Does an ultra modern space like 33 Acres go over well, or would you prefer a look and feel like Brassneck.  Are there other tasting rooms outside of Vancouver and BC that stick out for you?  Tell me what you would like to see?

  • Minimalistic/Stark
  • Traditional
  • Modern
  • Ornate
  • Made to feel like a bar
  • Left to feel like a warehouse
  • Repurposed materials

More than talking about our space, I would love to know what other restaurants, bars, and spaces in Vancouver you like.  Of course our space will have a personality of its own, but we are keen to know what direction you think we should go with the finish.  As always, thanks for the thought and the feedback.

How Many Breweries are Enough in BC, Canada and North America

I often wonder how many breweries can a City, Province, Country and Continent support?  As an entrepreneur and soon to be brewery owner, the concern is always in your head that the market reached a saturation point with businesses.  Eventually, craft beer market share will stop coming from Molson, Labatt and other International giants.  It will indeed come from other like minded craft breweries, which means I can taketh and I can giveth.
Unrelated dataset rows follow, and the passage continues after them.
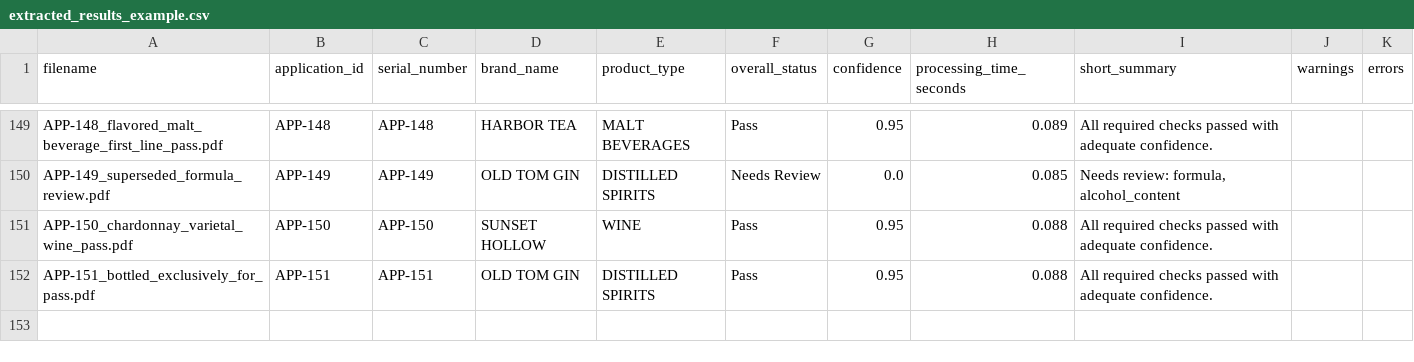
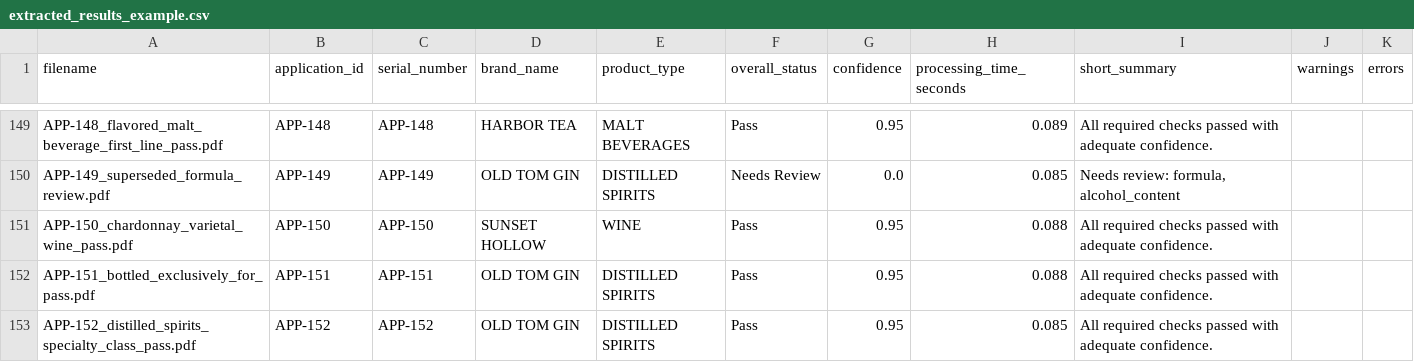
Before and after one commit to binarystyles/alcohol-label-verifier, a CSV file: samples/extracted_results_example.csv, drawn as a sheet; only a part is shown, gaps mark what is left out; the diff names each change by its address in the sheet, - before the commit and + after, or states it on an @@ line.

Commit message:
Preserve class type product words

```diff
--- a/samples/extracted_results_example.csv
+++ b/samples/extracted_results_example.csv
+row 153: APP-152_distilled_spirits_specialty_class_pass.pdf | APP-152 | APP-152 | OLD TOM GIN | DISTILLED SPIRITS | Pass | 0.95 | 0.085 | All required checks passed with adequate confidence.
```
Also changed, not shown: 9 other files.
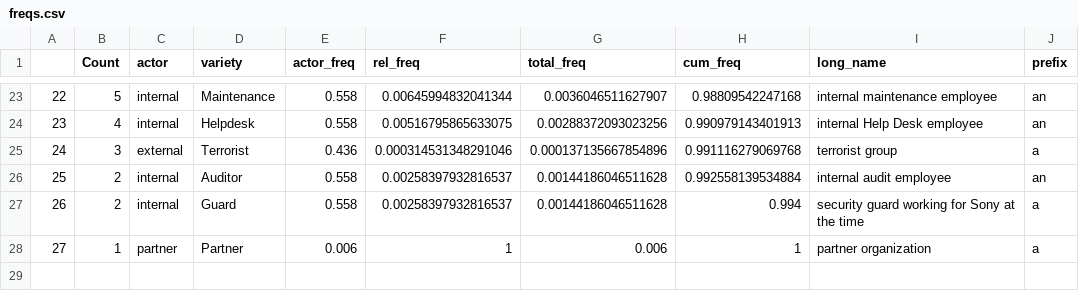
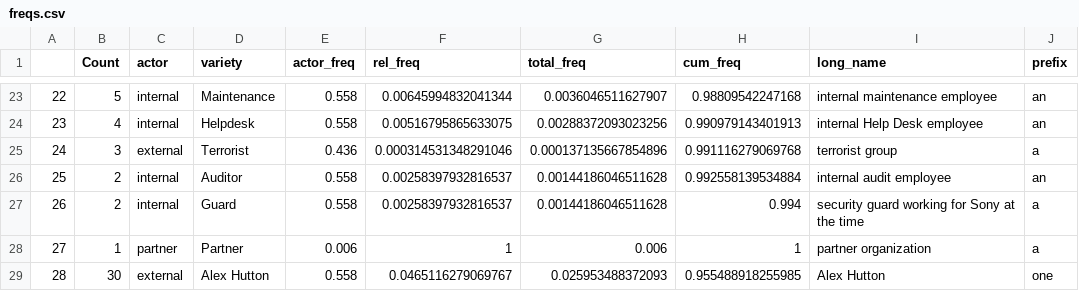
Before and after one commit to blackfist/sonyhack, a CSV file: freqs.csv, drawn as a sheet; only a part is shown, gaps mark what is left out; the diff names each change by its address in the sheet, - before the commit and + after, or states it on an @@ line.

Commit message:
Alex Hutton mode

```diff
--- a/freqs.csv
+++ b/freqs.csv
+row 29: 28 | 30 | external | Alex Hutton | 0.558 | 0.0465116279069767 | 0.025953488372093 | 0.955488918255985 | Alex Hutton | one
```
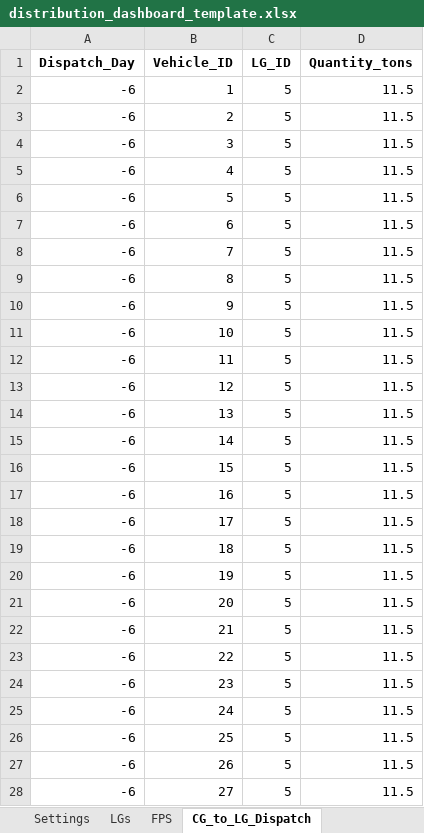
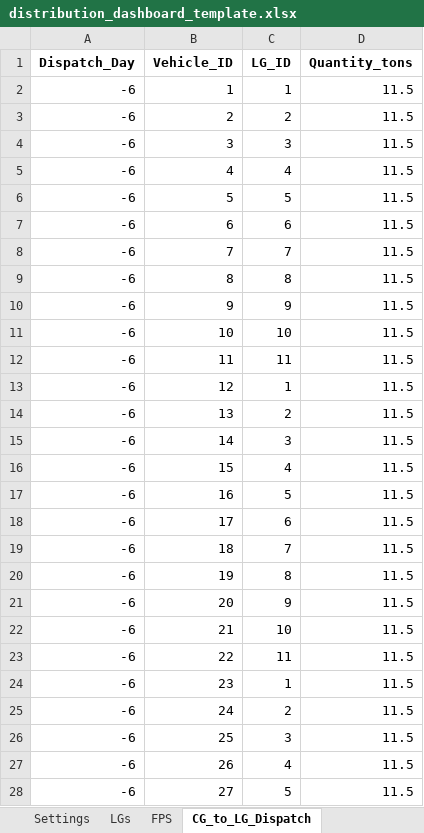
Before and after one commit to Milind-Gauns/FCI, an Excel workbook: distribution_dashboard_template.xlsx, sheet CG_to_LG_Dispatch, drawn as a sheet; only a part is shown; values as stored, in another font and other column widths than the file's, no borders; the diff covers the shown part only; the diff names each change by its address in the sheet, - before the commit and + after, or states it on an @@ line.

```diff
--- a/distribution_dashboard_template.xlsx (sheet CG_to_LG_Dispatch)
+++ b/distribution_dashboard_template.xlsx (sheet CG_to_LG_Dispatch)
-C2 (LG_ID): 5
+C2 (LG_ID): 1
-C3 (LG_ID): 5
+C3 (LG_ID): 2
-C4 (LG_ID): 5
+C4 (LG_ID): 3
-C5 (LG_ID): 5
+C5 (LG_ID): 4
-C7 (LG_ID): 5
+C7 (LG_ID): 6
-C8 (LG_ID): 5
+C8 (LG_ID): 7
-C9 (LG_ID): 5
+C9 (LG_ID): 8
-C10 (LG_ID): 5
+C10 (LG_ID): 9
-C11 (LG_ID): 5
+C11 (LG_ID): 10
-C12 (LG_ID): 5
+C12 (LG_ID): 11
-C13 (LG_ID): 5
+C13 (LG_ID): 1
-C14 (LG_ID): 5
+C14 (LG_ID): 2
-C15 (LG_ID): 5
+C15 (LG_ID): 3
-C16 (LG_ID): 5
+C16 (LG_ID): 4
-C18 (LG_ID): 5
+C18 (LG_ID): 6
-C19 (LG_ID): 5
+C19 (LG_ID): 7
-C20 (LG_ID): 5
+C20 (LG_ID): 8
-C21 (LG_ID): 5
+C21 (LG_ID): 9
-C22 (LG_ID): 5
+C22 (LG_ID): 10
-C23 (LG_ID): 5
+C23 (LG_ID): 11
-C24 (LG_ID): 5
+C24 (LG_ID): 1
-C25 (LG_ID): 5
+C25 (LG_ID): 2
-C26 (LG_ID): 5
+C26 (LG_ID): 3
-C27 (LG_ID): 5
+C27 (LG_ID): 4
```
Also changed, not shown: 1 added row, 20 removed rows and 907 edited cells elsewhere in this sheet.
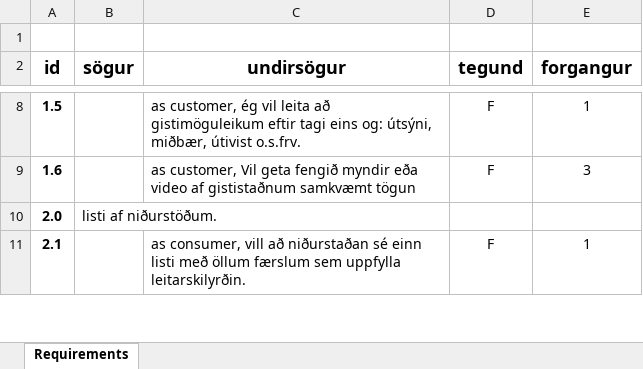
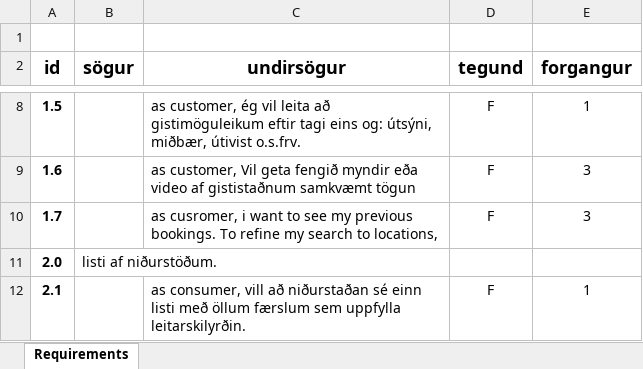
Before and after one commit to kjg16/HotelBooking, an Excel workbook: Sögur.xlsx, sheet Requirements, drawn as a sheet; only a part is shown, gaps mark what is left out; values as stored, in another font and other column widths than the file's, no borders; table styles not drawn; the diff names each change by its address in the sheet, - before the commit and + after, or states it on an @@ line.

Commit message:
https://github.com/kjg16/HotelBooking.git

```diff
--- a/Sögur.xlsx (sheet Requirements)
+++ b/Sögur.xlsx (sheet Requirements)
+row 10: 1.7 |  | as cusromer, i want to see my previous bookings. To refine my search to locations, | F | 3
```
Also changed, not shown: 1 other file.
In the United States, the Brewers Association indicates that there 2,538 breweries operating in the country as of June 2013.  It also states that there are an additional 1,600 in the planning stages.  If you take a 90% survival rate, that would make about 4,000 total breweries operating in the USA.  That is a lot of beer, and one would have to think, reaching the point of saturation.  In fact, you can read this article posted in the USA Today, which looks at this very question.

In Canada, best estimates put the number of breweries at about 300, and within 5 years, that number is expected to reach 400.  Where is the tipping point?  Well no one knows for sure, but not unlike our counterparts south of the 49th parallel, with every new brewery, we take another step towards saturation.
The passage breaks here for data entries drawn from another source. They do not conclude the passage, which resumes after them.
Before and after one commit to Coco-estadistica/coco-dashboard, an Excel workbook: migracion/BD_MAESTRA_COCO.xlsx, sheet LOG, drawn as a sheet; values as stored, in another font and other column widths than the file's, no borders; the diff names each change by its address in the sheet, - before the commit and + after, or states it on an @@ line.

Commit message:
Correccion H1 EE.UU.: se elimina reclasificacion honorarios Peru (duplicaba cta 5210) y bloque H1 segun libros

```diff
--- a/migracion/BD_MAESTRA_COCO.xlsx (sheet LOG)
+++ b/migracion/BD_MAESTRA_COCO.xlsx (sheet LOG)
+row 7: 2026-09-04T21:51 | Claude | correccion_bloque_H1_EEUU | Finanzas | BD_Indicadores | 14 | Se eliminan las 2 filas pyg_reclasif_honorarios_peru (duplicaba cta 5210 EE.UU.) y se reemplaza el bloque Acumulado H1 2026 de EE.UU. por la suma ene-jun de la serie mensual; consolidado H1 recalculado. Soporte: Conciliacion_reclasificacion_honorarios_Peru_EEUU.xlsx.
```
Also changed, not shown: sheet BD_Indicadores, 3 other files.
All of this plays in your mind when you open a brewery.  It fundamentally matters what you stand for, the type of beer you make, and how you put all these moving parts together to form your brand.  It would be my opinion that as the market gets more and more crowded, new breweries need to carve out a more focused niche.  It used to be that making a craft beer was enough of a differentiator, but with more breweries doing more unique beers, being uncommon becomes a good play.

It feels like this is the path that we are going down with our brewery.  It just seems to make the most sense to me, and when something makes sense, I usually jump in with both feet.  When I look at the breweries that have opened and experienced success, they all stand for something.

Parallel 49 – Always something different and unique, but merged with hitting the middle of the market

33 Acres – Clean, refined and connected to Vancouver

Red Racer – quality craft beer in a can that appeals to the middle of the market

Four Winds – New world innovation influenced by old world tradition

Do you think Vancouver could support a brewery that focused on beer from one area of the world?  What about a brewery that focused on Low Alcohol beers or Gluten Free Beers?  Or do you think a brewery that focused exclusively on Sour beers, or different types of Saison would do well?  What about doing what Steam Whistle does, and only make one beer?  What about a brewery that only sourced local ingredients?

These are some of the options that are coming into play with new breweries, and ones that we have kicked around.  At the end of the day, I am going to brew beers that I believe in, and hopefully others like them as well.  There really is no other way to go, and to be honest, doing otherwise would be somewhat disingenuous.  As for the number of breweries, this is not something I can worry about.  It would be counterproductive for me to focus on what others are doing, at the expense of conveying what we are doing.

Back to my Excel spreadsheet I go.  It seems that I am spending far too much time making the numbers work.  My topic for next time will be the tasting room and what are some of the decisions and qualities that are important in designing one.  For now, I will leave this parting thought.  I hope that we are a ways from saturation, for it will make the task before me that much more attainable.